Here's what we've got: 1. Wedges of cabbage braised with Spanish chorizo and white beans, and topped with toasted breadcrumbs. (If you want to make it meatless but replicate the chorizo flavor, just start by sautéing some garlic in and smoked paprika in olive oil before adding the cabbage.) 2. Sturdy fish fillets or steaks braised in citrus juices (dealer's choice), which is hearty and bright at the same time, and a good reminder of how essential citrus is to wake up our winter cooking. 3. Ketchup-braised tofu (don't laugh, it's awesome), which takes no time, and proves that ketchup (here, spiked with rice wine vinegar and sesame oil) is a totally plausible and effective braising "liquid." 4. Chicken cutlets simmered in a surprising, wonderfully sweet-salty mixture of green olives, raisins, and white wine pulsed in the food processor. 5. Pork chops with rosemary, butter, and wine, which will stay nice and juicy as long as you don't leave them on the heat for too long.

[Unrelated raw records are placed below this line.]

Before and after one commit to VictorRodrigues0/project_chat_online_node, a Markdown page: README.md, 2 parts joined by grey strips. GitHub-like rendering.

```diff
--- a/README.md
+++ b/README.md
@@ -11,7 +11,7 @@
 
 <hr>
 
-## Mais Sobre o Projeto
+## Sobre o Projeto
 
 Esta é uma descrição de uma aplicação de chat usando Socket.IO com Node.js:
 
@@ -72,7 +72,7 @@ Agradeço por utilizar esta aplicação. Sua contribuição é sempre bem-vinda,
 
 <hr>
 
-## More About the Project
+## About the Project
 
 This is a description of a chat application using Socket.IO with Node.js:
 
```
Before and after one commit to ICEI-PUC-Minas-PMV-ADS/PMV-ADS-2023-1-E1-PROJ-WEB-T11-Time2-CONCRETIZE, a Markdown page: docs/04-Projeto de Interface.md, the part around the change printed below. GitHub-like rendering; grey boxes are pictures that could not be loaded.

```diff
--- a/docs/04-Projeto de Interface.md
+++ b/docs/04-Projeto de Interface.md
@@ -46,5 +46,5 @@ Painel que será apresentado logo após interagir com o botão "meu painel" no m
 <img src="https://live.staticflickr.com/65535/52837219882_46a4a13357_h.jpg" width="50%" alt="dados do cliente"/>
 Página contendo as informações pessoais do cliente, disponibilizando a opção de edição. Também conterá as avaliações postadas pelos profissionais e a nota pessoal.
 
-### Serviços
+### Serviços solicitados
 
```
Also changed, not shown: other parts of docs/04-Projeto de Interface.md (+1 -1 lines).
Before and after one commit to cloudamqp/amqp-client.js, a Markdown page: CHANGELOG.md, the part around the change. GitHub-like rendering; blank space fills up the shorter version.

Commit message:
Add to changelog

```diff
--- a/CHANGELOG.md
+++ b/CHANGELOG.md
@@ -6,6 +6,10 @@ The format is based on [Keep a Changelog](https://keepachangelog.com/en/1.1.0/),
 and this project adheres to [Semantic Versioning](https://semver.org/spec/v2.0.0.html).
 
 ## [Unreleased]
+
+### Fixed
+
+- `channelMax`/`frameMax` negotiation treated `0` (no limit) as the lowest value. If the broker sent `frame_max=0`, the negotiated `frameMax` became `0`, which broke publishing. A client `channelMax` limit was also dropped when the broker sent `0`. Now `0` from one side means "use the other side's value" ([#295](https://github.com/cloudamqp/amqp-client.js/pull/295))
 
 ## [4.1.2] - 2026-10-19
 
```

If you scan the recipes, you'll notice that all of them employ quick-cooking main ingredients and relatively small amounts of liquid, which results in intensely-flavored dishes that come together fast. Anyway, something to think about this weekend while you're waiting for your lamb shanks to finish. See you Tuesday.
Yes, braising can take all day, but it doesn't always have to. Here's proof.
Talk To Me, Goose!
Questions, comments, brilliant suggestions? Just want to share the recipe for your grandma's potato salad, or your mom's meatloaf, or your uncle Drew's three-day 100-percent rye loaf (yes, please)? Don't hesitate to reach out anytime.